Designed at Audi’s gleaming new Malibu Design Studio off the Pacific Coast Highway, the Skysphere was fully designed in five months and built in two, all under the stewardship of Studio Manager Gael Buzyn.
“It’s tough making a car that looks good in one wheelbase, you can imagine how hard it is to make one that looks good in two wheelbases,” Buzyn told us as he walked around the Skysphere proudly, his low-slung, almost sinister concept gleaming under the perfect studio lights. “I’ve been involved with a lot of cars, and this is the craziest project I’ve ever been involved with.”
With the push of a button — or in this case, and engineer’s remote control —the Skysphere Concept extended right before our eyes, growing in length from that of Audi’s ultra-sporty RS5 coupe to that of its ultra-luxe A8L executive saloon.
As previously noted the cabin transformed as well, transitioning from a driver-centric womb into a spacious cabin with sprawling legspace (thanks not only to the extended wheelbase, but also to the vanishing steering wheel and pedals), while the platform raised by 0.39-inches (10 millimeters) via air suspension to enhance driving comfort.
For optimized weight distribution engineers placed the majority of the batteries and its single electric motor over the rear axle for a sporty 40/60 front-rear weight distribution. In total the zero-emission roadster boasts 465 kilowatts of power and 750 Newton meters of torque, with an 80 kWh battery estimated to offer more than a 310-mile (500-kilometer) range in the more economical GT mode.
Other interesting features include a three-dimensionally designed, LED-illuminated version of Audi’s famed Singleframe grille, which also changes lighting sequences depending on whether in sports car or GT mode.
The giant aerodynamic rims’ lined design emulate the spoke rims of a 1930’s GT (namely the Horch 853 roadster), and its rear-end is a gorgeous mosaic of crimson LEDs. Driving gloves and blankets for passenger comfort are also considerately tucked away in the dash and behind the seats, respectively. Giant doors open to the front for easy access.

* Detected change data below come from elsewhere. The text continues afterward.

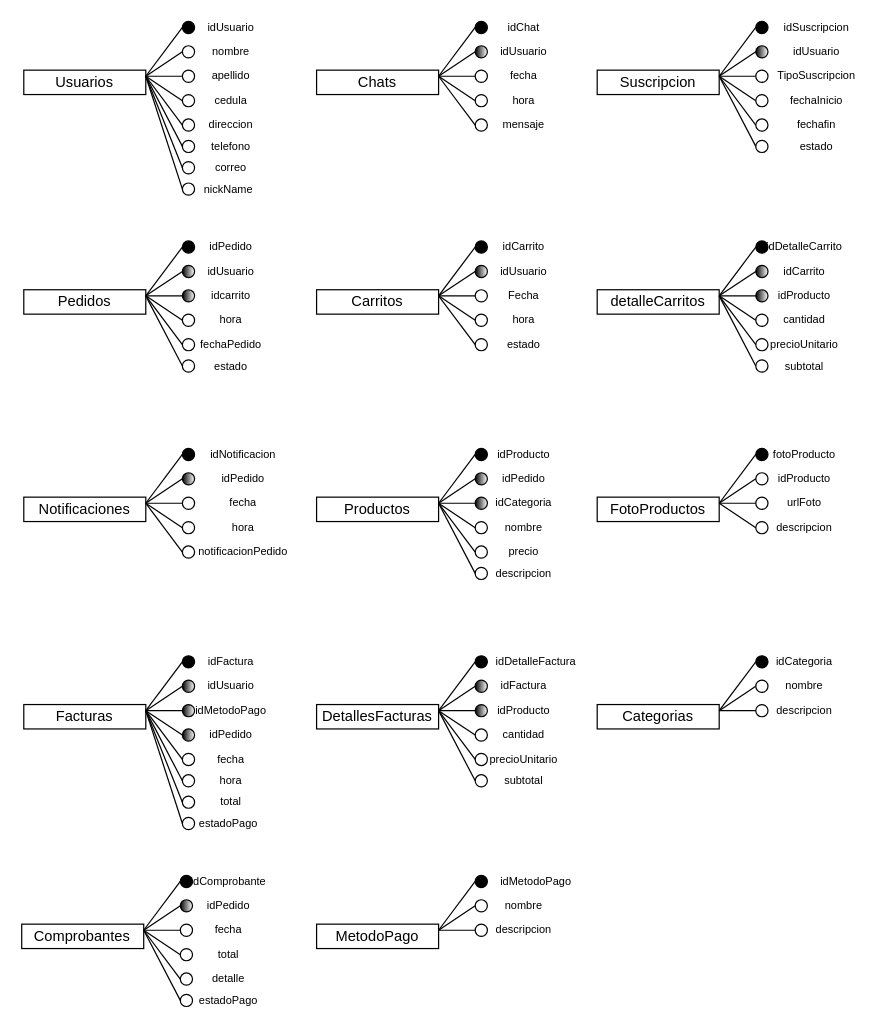
Earlier version of the draw.io diagram BD/merKamiapp.drawio (DarkJ-18/DiagramaClasesKamiapp). Source tidied: cells renumbered, new cells numbered last; positions are measured from the earlier drawing's top-left corner, leaving out a move shared by most shapes. Both pictures are drawn from the tidied source at 122%, with x=0, y=0 at pixel (21, 21).
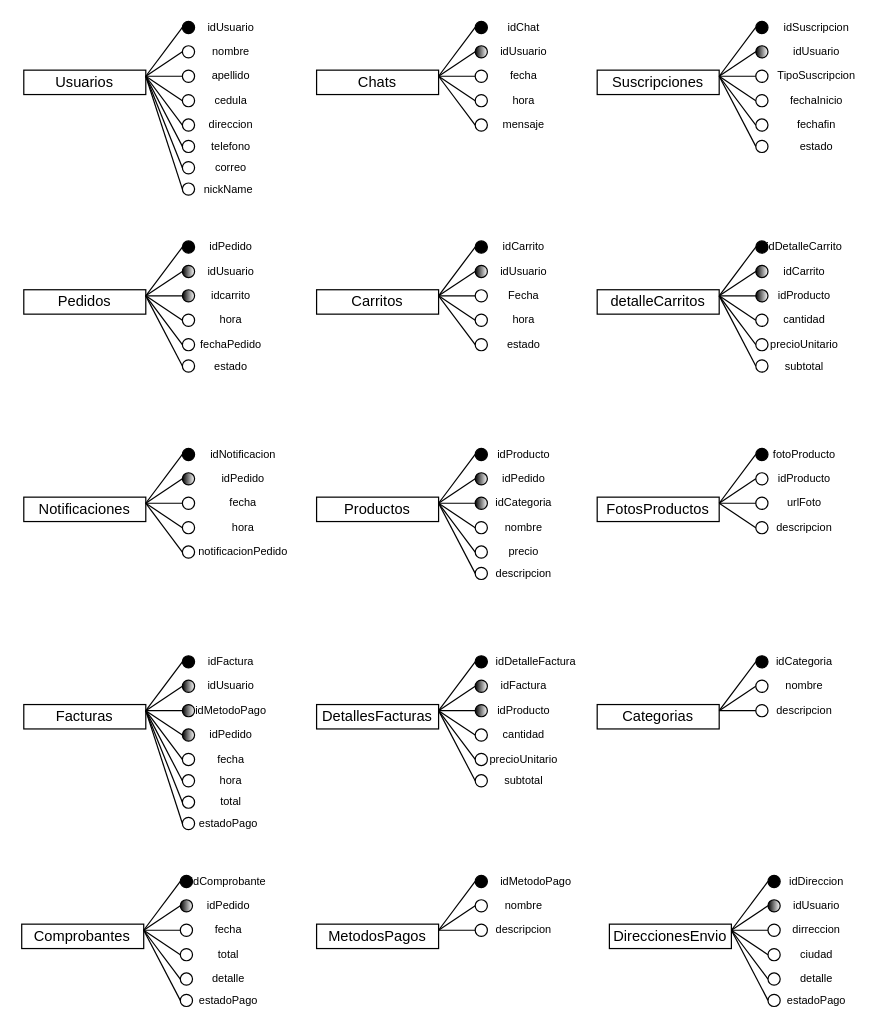
After the change.

Commit message (it also covers changes not shown here):
Actualizar nombres de campos en tabla DireccionesEnvio

Diff of the diagram source:
```diff
@@
-    <mxCell id="45" value="Suscripcion" style="whiteSpace=wrap;html=1;align=center;fillStyle=auto;strokeColor=#000000;fillColor=none;gradientColor=none;gradientDirection=south;" parent="1" vertex="1">
+    <mxCell id="45" value="Suscripciones" style="whiteSpace=wrap;html=1;align=center;fillStyle=auto;strokeColor=#000000;fillColor=none;gradientColor=none;gradientDirection=south;" parent="1" vertex="1">
       <mxGeometry x="472" y="40" width="100" height="20" as="geometry" />
     </mxCell>
@@
-    <mxCell id="159" value="FotoProductos" style="whiteSpace=wrap;html=1;align=center;fillStyle=auto;strokeColor=#000000;fillColor=none;gradientColor=none;gradientDirection=south;" parent="1" vertex="1">
+    <mxCell id="159" value="FotosProductos" style="whiteSpace=wrap;html=1;align=center;fillStyle=auto;strokeColor=#000000;fillColor=none;gradientColor=none;gradientDirection=south;" parent="1" vertex="1">
       <mxGeometry x="472" y="390" width="100" height="20" as="geometry" />
     </mxCell>
@@
-    <mxCell id="249" value="MetodoPago" style="whiteSpace=wrap;html=1;align=center;fillStyle=auto;strokeColor=#000000;fillColor=none;gradientColor=none;gradientDirection=south;" parent="1" vertex="1">
+    <mxCell id="249" value="MetodosPagos" style="whiteSpace=wrap;html=1;align=center;fillStyle=auto;strokeColor=#000000;fillColor=none;gradientColor=none;gradientDirection=south;" parent="1" vertex="1">
       <mxGeometry x="242" y="740" width="100" height="20" as="geometry" />
     </mxCell>
@@
+    <mxCell id="261" value="DireccionesEnvio" style="whiteSpace=wrap;html=1;align=center;fillStyle=auto;strokeColor=#000000;fillColor=none;gradientColor=none;gradientDirection=south;" parent="1" vertex="1">
+      <mxGeometry x="482" y="740" width="100" height="20" as="geometry" />
+    </mxCell>
+    <mxCell id="262" style="edgeStyle=none;html=1;exitX=0;exitY=1;exitDx=0;exitDy=0;strokeColor=#000000;fontSize=9;" parent="1" edge="1" source="263">
+      <mxGeometry relative="1" as="geometry">
+        <mxPoint x="613.3" y="708.7" as="targetPoint" />
+      </mxGeometry>
+    </mxCell>
+    <mxCell id="263" style="ellipse;whiteSpace=wrap;html=1;fillStyle=auto;gradientDirection=south;strokeColor=#000000;fillColor=#000000;" parent="1" vertex="1">
+      <mxGeometry x="612" y="700" width="10" height="10" as="geometry" />
+    </mxCell>
+    <mxCell id="264" style="endArrow=none;html=1;rounded=0;exitX=1;exitY=0.25;exitDx=0;exitDy=0;entryX=0;entryY=0.5;entryDx=0;entryDy=0;strokeColor=#000000;" parent="1" edge="1" source="261" target="263">
+      <mxGeometry relative="1" as="geometry" />
+    </mxCell>
+    <mxCell id="265" style="ellipse;whiteSpace=wrap;html=1;fillStyle=auto;gradientDirection=west;strokeColor=#000000;fillColor=default;gradientColor=default;" parent="1" vertex="1">
+      <mxGeometry x="612" y="720" width="10" height="10" as="geometry" />
+    </mxCell>
+    <mxCell id="266" style="endArrow=none;html=1;rounded=0;exitX=1;exitY=0.25;exitDx=0;exitDy=0;entryX=0;entryY=0.5;entryDx=0;entryDy=0;strokeColor=#000000;" parent="1" edge="1" source="261" target="265">
+      <mxGeometry relative="1" as="geometry" />
+    </mxCell>
+    <mxCell id="267" style="ellipse;whiteSpace=wrap;html=1;fillStyle=auto;gradientDirection=south;strokeColor=#000000;fillColor=none;" parent="1" vertex="1">
+      <mxGeometry x="612" y="740" width="10" height="10" as="geometry" />
+    </mxCell>
+    <mxCell id="268" style="endArrow=none;html=1;rounded=0;exitX=1;exitY=0.25;exitDx=0;exitDy=0;entryX=0;entryY=0.5;entryDx=0;entryDy=0;strokeColor=#000000;" parent="1" edge="1" source="261" target="267">
+      <mxGeometry relative="1" as="geometry" />
+    </mxCell>
+    <mxCell id="269" style="ellipse;whiteSpace=wrap;html=1;fillStyle=auto;gradientDirection=south;strokeColor=#000000;fillColor=none;" parent="1" vertex="1">
+      <mxGeometry x="612" y="760" width="10" height="10" as="geometry" />
+    </mxCell>
+    <mxCell id="270" style="endArrow=none;html=1;rounded=0;exitX=1;exitY=0.25;exitDx=0;exitDy=0;entryX=0;entryY=0.5;entryDx=0;entryDy=0;strokeColor=#000000;" parent="1" edge="1" source="261" target="269">
+      <mxGeometry relative="1" as="geometry" />
+    </mxCell>
+    <mxCell id="271" style="ellipse;whiteSpace=wrap;html=1;fillStyle=auto;gradientDirection=south;strokeColor=#000000;fillColor=none;" parent="1" vertex="1">
+      <mxGeometry x="612" y="780" width="10" height="10" as="geometry" />
+    </mxCell>
+    <mxCell id="272" style="endArrow=none;html=1;rounded=0;exitX=1;exitY=0.25;exitDx=0;exitDy=0;entryX=0;entryY=0.5;entryDx=0;entryDy=0;strokeColor=#000000;" parent="1" edge="1" source="261" target="271">
+      <mxGeometry relative="1" as="geometry" />
+    </mxCell>
+    <mxCell id="273" value="idDireccion" style="text;html=1;strokeColor=none;fillColor=none;align=center;verticalAlign=middle;whiteSpace=wrap;rounded=0;fillStyle=auto;strokeWidth=1;fontSize=9;" parent="1" vertex="1">
+      <mxGeometry x="622" y="700" width="60" height="10" as="geometry" />
+    </mxCell>
+    <mxCell id="274" value="idUsuario" style="text;html=1;strokeColor=none;fillColor=none;align=center;verticalAlign=middle;whiteSpace=wrap;rounded=0;fillStyle=auto;strokeWidth=1;fontSize=9;" parent="1" vertex="1">
+      <mxGeometry x="622" y="720" width="60" height="10" as="geometry" />
+    </mxCell>
+    <mxCell id="275" value="dirreccion" style="text;html=1;strokeColor=none;fillColor=none;align=center;verticalAlign=middle;whiteSpace=wrap;rounded=0;fillStyle=auto;strokeWidth=1;fontSize=9;" parent="1" vertex="1">
+      <mxGeometry x="622" y="740" width="60" height="10" as="geometry" />
+    </mxCell>
+    <mxCell id="276" value="ciudad" style="text;html=1;strokeColor=none;fillColor=none;align=center;verticalAlign=middle;whiteSpace=wrap;rounded=0;fillStyle=auto;strokeWidth=1;fontSize=9;" parent="1" vertex="1">
+      <mxGeometry x="622" y="760" width="60" height="10" as="geometry" />
+    </mxCell>
+    <mxCell id="277" value="detalle" style="text;html=1;strokeColor=none;fillColor=none;align=center;verticalAlign=middle;whiteSpace=wrap;rounded=0;fillStyle=auto;strokeWidth=1;fontSize=9;" parent="1" vertex="1">
+      <mxGeometry x="622" y="780" width="60" height="10" as="geometry" />
+    </mxCell>
+    <mxCell id="278" style="ellipse;whiteSpace=wrap;html=1;fillStyle=auto;gradientDirection=south;strokeColor=#000000;fillColor=none;" parent="1" vertex="1">
+      <mxGeometry x="612" y="797.5" width="10" height="10" as="geometry" />
+    </mxCell>
+    <mxCell id="279" style="endArrow=none;html=1;rounded=0;exitX=1;exitY=0.25;exitDx=0;exitDy=0;entryX=0;entryY=0.5;entryDx=0;entryDy=0;strokeColor=#000000;" parent="1" edge="1" source="261" target="278">
+      <mxGeometry relative="1" as="geometry" />
+    </mxCell>
+    <mxCell id="280" value="estadoPago" style="text;html=1;strokeColor=none;fillColor=none;align=center;verticalAlign=middle;whiteSpace=wrap;rounded=0;fillStyle=auto;strokeWidth=1;fontSize=9;" parent="1" vertex="1">
+      <mxGeometry x="622" y="797.5" width="60" height="10" as="geometry" />
+    </mxCell>
```
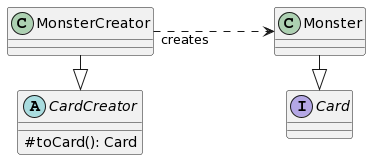
Before: uc-seng301-cardbattler-asg4-student/diagrams/factoryMethod.png, a diagram exported from PlantUML (DanieSimonlLowe/SENG301-ASS4).
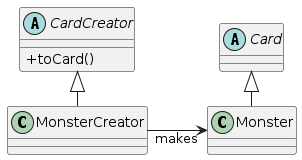
After the commit.

Diff of the diagram source:
```diff
@@ -1,18 +1,13 @@
 @startuml
 left to right direction
-
 skinparam classAttributeIconSize 0
 
+abstract class Card {}
+Monster -u|> Card
 abstract class CardCreator {
-  #toCard(): Card
+  +toCard()
 }
+MonsterCreator -u|> CardCreator
 
-MonsterCreator -|> CardCreator
-
-interface Card {
-}
-
-Monster -|> Card
-
-MonsterCreator "creates"...> Monster
+MonsterCreator "makes"--d> Monster
 @enduml
```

The Skysphere can also do other snazzy chores for its well-heeled passengers, including taking pics and sharing roadtrip stories via social media with friends and followers, and even gleaning trivia and info about their current area and final destination, independently scheduling and arranging charging stops and even parking upon arrival.
With typical OEM flair, we were told Audi considers these not so much vehicles as “Experience Devices”, which is the type of poetic marketing flair that make automotive unveilings worth going to.
Audi also announced this Skysphere was just the beginning of a Sphere Trilogy, revealing two more concepts are en route: the luxury-optimized Grandsphere landing in a few weeks and the urban mobility minded Urbansphere coming in spring of 2022.